A bit more browsing on the website started to produce other evidence (an on-line store and a light-hearted history of the Crescent) that this whole “No Lawyers” thing might just be a big tongue-in-cheek joke. That’s when the phone line clicked back to life.

The person on the other end apologized for the wait, explained I had called during the lunch hour rush and someone could be available later. A faux pas on my part, I insisted. I forgot about the two-hour time difference between Michigan and Idaho.

But I had to ask the pay-off question.

“So what happens if you actually find out someone is an attorney?”

“We charge ’em a lawyers fee,” she deadpanned.

New trend: fewer business suits

This has nothing to do with casual Fridays or clothing shortages at your favorite tailor or department store.

This has everything to do with the declining involvement of U.S. businesses in litigation, both as defendants and plaintiffs, as reported in a survey released yesterday by the Houston-based, mega-international law firm of Fulbright & Jaworski.

For the first time since the firm began tracking such matters, major U.S. corporations have reported “a distinct drop in the number of lawsuits filed against them.”

In the firm’s “Fourth Annual Litigation Trends Survey Findings,” 17% of in-house counsel at 250 major U.S. corporations say they haven’t had to defend a new suit in the last year, compared with 11% in the 2005-06 reporting period.

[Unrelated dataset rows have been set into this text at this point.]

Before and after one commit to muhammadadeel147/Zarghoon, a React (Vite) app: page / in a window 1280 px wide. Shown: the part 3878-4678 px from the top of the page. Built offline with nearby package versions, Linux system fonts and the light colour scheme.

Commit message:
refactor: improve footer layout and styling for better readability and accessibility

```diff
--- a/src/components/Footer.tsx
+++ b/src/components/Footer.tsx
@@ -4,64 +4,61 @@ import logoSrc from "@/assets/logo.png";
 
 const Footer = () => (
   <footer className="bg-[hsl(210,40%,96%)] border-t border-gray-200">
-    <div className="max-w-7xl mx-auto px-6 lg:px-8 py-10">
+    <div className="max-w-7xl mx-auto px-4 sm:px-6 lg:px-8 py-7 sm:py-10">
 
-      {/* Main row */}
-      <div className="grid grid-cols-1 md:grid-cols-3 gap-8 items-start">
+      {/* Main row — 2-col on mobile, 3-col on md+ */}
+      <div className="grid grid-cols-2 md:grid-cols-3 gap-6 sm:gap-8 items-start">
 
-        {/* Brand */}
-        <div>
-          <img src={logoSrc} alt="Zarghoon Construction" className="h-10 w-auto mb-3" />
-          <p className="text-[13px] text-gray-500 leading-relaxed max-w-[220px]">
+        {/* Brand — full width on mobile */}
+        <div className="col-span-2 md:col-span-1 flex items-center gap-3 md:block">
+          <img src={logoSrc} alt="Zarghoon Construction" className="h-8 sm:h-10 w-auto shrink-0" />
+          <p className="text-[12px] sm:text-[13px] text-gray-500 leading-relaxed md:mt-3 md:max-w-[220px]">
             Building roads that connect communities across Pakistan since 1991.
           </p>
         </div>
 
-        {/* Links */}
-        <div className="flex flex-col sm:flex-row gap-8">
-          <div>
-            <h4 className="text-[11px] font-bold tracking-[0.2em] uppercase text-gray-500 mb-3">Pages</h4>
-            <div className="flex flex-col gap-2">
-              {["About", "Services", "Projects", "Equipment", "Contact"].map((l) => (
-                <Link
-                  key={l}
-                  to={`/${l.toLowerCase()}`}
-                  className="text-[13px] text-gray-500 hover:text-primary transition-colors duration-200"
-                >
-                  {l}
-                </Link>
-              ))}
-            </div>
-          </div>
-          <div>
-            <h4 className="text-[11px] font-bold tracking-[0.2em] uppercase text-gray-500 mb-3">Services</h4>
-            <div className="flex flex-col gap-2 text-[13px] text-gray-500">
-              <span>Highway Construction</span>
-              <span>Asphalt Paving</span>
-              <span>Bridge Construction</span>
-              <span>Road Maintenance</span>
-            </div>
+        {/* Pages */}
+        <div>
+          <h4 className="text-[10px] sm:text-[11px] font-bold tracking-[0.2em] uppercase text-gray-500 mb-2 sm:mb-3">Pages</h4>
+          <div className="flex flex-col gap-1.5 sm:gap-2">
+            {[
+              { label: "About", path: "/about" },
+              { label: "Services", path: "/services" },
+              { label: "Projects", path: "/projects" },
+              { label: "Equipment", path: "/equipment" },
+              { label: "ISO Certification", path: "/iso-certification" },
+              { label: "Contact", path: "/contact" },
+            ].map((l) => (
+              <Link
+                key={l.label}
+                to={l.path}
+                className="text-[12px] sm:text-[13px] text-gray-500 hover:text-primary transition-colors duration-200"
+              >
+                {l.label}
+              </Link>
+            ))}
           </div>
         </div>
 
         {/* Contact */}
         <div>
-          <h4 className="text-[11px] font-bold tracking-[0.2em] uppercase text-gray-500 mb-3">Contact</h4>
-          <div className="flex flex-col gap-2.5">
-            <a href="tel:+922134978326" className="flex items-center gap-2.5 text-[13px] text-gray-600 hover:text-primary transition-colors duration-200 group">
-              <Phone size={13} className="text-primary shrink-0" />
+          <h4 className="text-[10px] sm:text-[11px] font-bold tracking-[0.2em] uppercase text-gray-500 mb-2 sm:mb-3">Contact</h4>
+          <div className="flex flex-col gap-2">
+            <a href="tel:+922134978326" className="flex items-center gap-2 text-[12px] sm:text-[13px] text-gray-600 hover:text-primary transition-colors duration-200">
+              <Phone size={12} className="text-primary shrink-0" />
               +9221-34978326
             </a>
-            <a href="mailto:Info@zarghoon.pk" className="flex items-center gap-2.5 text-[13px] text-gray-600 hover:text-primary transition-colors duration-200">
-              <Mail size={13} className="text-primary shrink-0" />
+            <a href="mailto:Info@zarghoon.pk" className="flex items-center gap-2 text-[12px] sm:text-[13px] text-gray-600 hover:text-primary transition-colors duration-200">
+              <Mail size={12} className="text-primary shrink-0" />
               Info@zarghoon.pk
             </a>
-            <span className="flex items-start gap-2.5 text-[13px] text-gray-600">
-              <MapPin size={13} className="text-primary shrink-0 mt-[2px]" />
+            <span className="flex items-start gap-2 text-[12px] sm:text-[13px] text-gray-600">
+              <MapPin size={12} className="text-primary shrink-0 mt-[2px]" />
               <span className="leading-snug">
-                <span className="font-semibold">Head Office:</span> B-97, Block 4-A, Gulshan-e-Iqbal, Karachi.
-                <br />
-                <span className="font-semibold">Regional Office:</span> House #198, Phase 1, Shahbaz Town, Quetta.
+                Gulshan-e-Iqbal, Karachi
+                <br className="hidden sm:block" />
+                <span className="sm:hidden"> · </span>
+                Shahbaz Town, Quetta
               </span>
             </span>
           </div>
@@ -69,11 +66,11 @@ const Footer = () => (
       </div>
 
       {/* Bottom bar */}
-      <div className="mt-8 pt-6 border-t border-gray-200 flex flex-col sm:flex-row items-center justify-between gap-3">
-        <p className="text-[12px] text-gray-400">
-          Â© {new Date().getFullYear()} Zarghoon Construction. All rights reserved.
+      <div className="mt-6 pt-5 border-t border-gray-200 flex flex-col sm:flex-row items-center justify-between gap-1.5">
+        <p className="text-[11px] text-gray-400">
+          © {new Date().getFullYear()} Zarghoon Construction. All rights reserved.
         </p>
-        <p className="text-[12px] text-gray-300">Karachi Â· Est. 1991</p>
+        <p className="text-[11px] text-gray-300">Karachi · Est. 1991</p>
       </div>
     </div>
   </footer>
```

They’ve also been a little less eager to sue. Sixty-five percent of the survey respondents reported filing at least one new suit, down from 70% in the prior reporting period and down more sharply still from 2004, when 88% said their company filed at least one new suit.

But there’s plenty of unfinished business. One-third of the companies say they have more than 25 suits in process at any one time, and 18% have over 100.

Governmental action against corporations continues to be a significant source of litigation. Almost half reported some type of regulatory proceedings brought against them in the last 12 months.

The survey notes a dip in securities and bankruptcy disputes and an up-tick in product liability and patent cases.

The survey also includes information about average settlements, use of outside counsel and attorney billing (including alternative fee structures) and company attitudes toward their outside lawyers, to name a few.

Download a copy here.

Justices, money, elections and recusal

A pair of recent reports from the Michigan Campaign Finance Network touch on the touchy subjects of how election campaigns for the Michigan Supreme Court are financed, and standards for recusal when litigants and justices have “substantial financial ties,” whether personal or political.

In “A Case for Political Reform in Michigan,” the MCFN argues that the state “should provide voluntary full public funding for Michigan Supreme Court campaigns so voters have the opportunity to support candidates who demonstrably have no financial connection to interest groups that subsequently become litigants before the Court.”

The MCFN’s 2006 Citizen’s Guide to Michigan Campaign Finance (caution: this is a big file; if you have a wimpy computer and/or internet connection, you’ll need to be patient) details MSC candidate campaign spending in the last election. Check out Appendix M, which names, to borrow Justice Robert Young’s phrase, some of “the usual suspects” who contributed to Justices Maura Corrigan and Michael Cavanagh’s 2006 campaigns.

The Guide also bemoans Michigan’s “weak campaign finance law,” which allows special interest groups to run so-called “issue ads.”

Issue advertising advocates particular positions or recommends courses of action that stop short of actually telling viewers to vote for or against a particular candidate. Such advertising does not fall within campaign expense reporting requirements.

We’re not talking about trivial sums. From 2000, the first year for which the Guide provides issue advertising figures, through 2006, total spending on all MSC races was almost $23.2 million. Of that figure, issue advertising accounted for $10.5 million.

The problem with issue advertising, according to the MCFN’s “Case for Political Reform,” is that “with more than one-third of the spending coming from anonymous sources, there is no way to evaluate the nature or the scale of the financial connection between the justices and the judged.”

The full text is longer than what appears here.